Two propositions by the Metropolitan Sewer District are on the April 5 ballot. As I outlined last year both are a bad idea.

Prop S would replace current stormwater property taxes and fees which are different in three areas of the district with a 0.1% per $100 assessed value property tax. Currently much of the outer reaches of the district have no tax, a quarter of the people and half the miles of stormwater sewers- a sure sign of long-term insolvency that is emblematic of post-WWII development patterns. It would provide a revenue stream for mounting maintenance needs for that area.

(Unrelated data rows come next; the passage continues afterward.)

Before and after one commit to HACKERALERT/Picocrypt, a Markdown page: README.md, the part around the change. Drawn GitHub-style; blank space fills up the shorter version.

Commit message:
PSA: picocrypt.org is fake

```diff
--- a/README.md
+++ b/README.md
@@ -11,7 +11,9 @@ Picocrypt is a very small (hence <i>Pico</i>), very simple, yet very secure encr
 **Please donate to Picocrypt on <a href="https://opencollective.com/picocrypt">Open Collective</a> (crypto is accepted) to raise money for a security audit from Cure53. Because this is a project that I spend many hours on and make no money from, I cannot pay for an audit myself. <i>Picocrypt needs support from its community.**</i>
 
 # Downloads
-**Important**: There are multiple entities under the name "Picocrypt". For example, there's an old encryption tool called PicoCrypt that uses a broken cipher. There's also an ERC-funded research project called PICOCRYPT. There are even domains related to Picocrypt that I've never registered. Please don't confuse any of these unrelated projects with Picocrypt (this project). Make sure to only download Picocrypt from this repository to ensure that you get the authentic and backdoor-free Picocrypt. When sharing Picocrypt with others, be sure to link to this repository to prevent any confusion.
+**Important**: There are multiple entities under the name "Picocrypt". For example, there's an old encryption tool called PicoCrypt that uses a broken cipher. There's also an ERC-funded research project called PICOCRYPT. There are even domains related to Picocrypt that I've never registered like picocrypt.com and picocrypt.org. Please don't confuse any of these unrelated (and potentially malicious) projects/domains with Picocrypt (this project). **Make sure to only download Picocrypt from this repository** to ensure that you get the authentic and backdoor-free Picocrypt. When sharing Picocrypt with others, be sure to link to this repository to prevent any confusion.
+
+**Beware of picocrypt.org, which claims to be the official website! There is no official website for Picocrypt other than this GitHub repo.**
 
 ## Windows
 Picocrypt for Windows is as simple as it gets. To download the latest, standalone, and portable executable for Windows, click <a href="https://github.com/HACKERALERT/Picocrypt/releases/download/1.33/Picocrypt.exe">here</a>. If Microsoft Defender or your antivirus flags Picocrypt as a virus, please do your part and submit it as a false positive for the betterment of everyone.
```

The problem is that it’s taxing the wrong thing. MSD should be seeking an impervious surface tax. After all that is what creates stormwater runoff, not the value of a property. This creates a subsidy for parking lots, big boxes, and other low-productivity land uses. Also, exempt, abated, and TIF’d property is off the hook. If passed, Prop S will set a bad precedent. As the system ages, costs will rise and increases to the property tax will be sought, further subsidizing poor land use choices. Vote NO on Prop S.

Prop Y is a $900M bond issue for the $4.7B in improvements mandated by the Federal government to stop sewage from overflowing into the rivers when there is heavy rain. Many older systems across the nation are coping with similar mandates. St. Louis’ is the biggest. The state and Federal government are providing no significant assistance. The mandate is just that – the work will happen whether the bonds are issued or not. I’d rather just pay for the work than pay for the work plus interest and underwriting fees. Slate covered how governments are routinely charged large fees for underwriting debt – Wall Street’s taxpayer scam: How local governments get fleeced — and so do you.

MoDOT Bond Financing{We authorized MoDOT to issue $3.8B in bonds starting in 2001 instead of just raising the gas tax or some other revenue source. As of 2013 we still had $3.7B to pay in principal and interest. It looks like we had paid about $2B up to that point}

The bonds would spread the cost of the work, interest, and fees out over the term of the bonds so sewer bills will be lower in the near-term but over the length of the bonds they will be higher. There are other things we could spend $100Ms on in St. Louis rather than send it out of the region in interest and fees. MoDOT is experiencing this now. It expanded roads via a bond issue last decade and now the interest payments are crowding out needed maintenance and replacements.

MoDOT Spending 2014{You can see in MoDOT’s 2014 expenditures how the principal and interest payments are crowding out needed maintenance. But for the debt and interest payments we’d be able to rebuild I-70 today.}

Unless you plan on moving away or dying soon, think there will be high inflation in the future, or just can’t handle steeper increases in bills in the near-term, I implore you to think for the long-term – vote NO on Prop Y.

Some helpful infographics:

Prop S Parking Subsidy

Prop S Pay More Delmar Loop

Prop S 9x More Home Depot v Metro Lofts

Prop S TIF Away Taxes Orion Menards

Prop S exempt 6210 Delmar

Prop S Abate Away 5700 McPherson and Aventura

Prop Y Keep It Here

Prop Y Interest

Prop Y More Interest

MSD Interest and Fee Expenditures